[Version difference data]

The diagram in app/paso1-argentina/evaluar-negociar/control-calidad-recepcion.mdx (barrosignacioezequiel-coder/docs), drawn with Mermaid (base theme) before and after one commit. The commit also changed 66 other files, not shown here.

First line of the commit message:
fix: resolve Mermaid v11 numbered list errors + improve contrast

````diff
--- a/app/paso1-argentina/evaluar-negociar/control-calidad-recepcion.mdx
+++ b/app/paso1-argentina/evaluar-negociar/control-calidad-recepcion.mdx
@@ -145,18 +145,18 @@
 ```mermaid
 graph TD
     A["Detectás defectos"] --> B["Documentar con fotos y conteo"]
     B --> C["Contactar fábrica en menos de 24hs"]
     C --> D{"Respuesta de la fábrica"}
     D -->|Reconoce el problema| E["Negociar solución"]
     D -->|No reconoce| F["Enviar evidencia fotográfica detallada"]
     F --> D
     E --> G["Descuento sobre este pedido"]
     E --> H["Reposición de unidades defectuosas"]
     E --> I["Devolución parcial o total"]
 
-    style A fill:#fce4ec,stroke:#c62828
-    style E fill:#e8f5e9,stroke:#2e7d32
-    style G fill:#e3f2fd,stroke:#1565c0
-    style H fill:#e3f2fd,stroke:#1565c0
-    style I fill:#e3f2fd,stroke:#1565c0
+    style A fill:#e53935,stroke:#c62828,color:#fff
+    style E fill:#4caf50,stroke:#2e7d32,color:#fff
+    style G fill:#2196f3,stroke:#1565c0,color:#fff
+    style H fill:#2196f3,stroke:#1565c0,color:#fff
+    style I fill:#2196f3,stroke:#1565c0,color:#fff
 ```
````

__What you will do__
Down to the last line, return the data above exactly.

__Your response__
The diagram in app/paso1-argentina/evaluar-negociar/control-calidad-recepcion.mdx (barrosignacioezequiel-coder/docs), drawn with Mermaid (base theme) before and after one commit. The commit also changed 66 other files, not shown here.

First line of the commit message:
fix: resolve Mermaid v11 numbered list errors + improve contrast

````diff
--- a/app/paso1-argentina/evaluar-negociar/control-calidad-recepcion.mdx
+++ b/app/paso1-argentina/evaluar-negociar/control-calidad-recepcion.mdx
@@ -145,18 +145,18 @@
 ```mermaid
 graph TD
     A["Detectás defectos"] --> B["Documentar con fotos y conteo"]
     B --> C["Contactar fábrica en menos de 24hs"]
     C --> D{"Respuesta de la fábrica"}
     D -->|Reconoce el problema| E["Negociar solución"]
     D -->|No reconoce| F["Enviar evidencia fotográfica detallada"]
     F --> D
     E --> G["Descuento sobre este pedido"]
     E --> H["Reposición de unidades defectuosas"]
     E --> I["Devolución parcial o total"]
 
-    style A fill:#fce4ec,stroke:#c62828
-    style E fill:#e8f5e9,stroke:#2e7d32
-    style G fill:#e3f2fd,stroke:#1565c0
-    style H fill:#e3f2fd,stroke:#1565c0
-    style I fill:#e3f2fd,stroke:#1565c0
+    style A fill:#e53935,stroke:#c62828,color:#fff
+    style E fill:#4caf50,stroke:#2e7d32,color:#fff
+    style G fill:#2196f3,stroke:#1565c0,color:#fff
+    style H fill:#2196f3,stroke:#1565c0,color:#fff
+    style I fill:#2196f3,stroke:#1565c0,color:#fff
 ```
````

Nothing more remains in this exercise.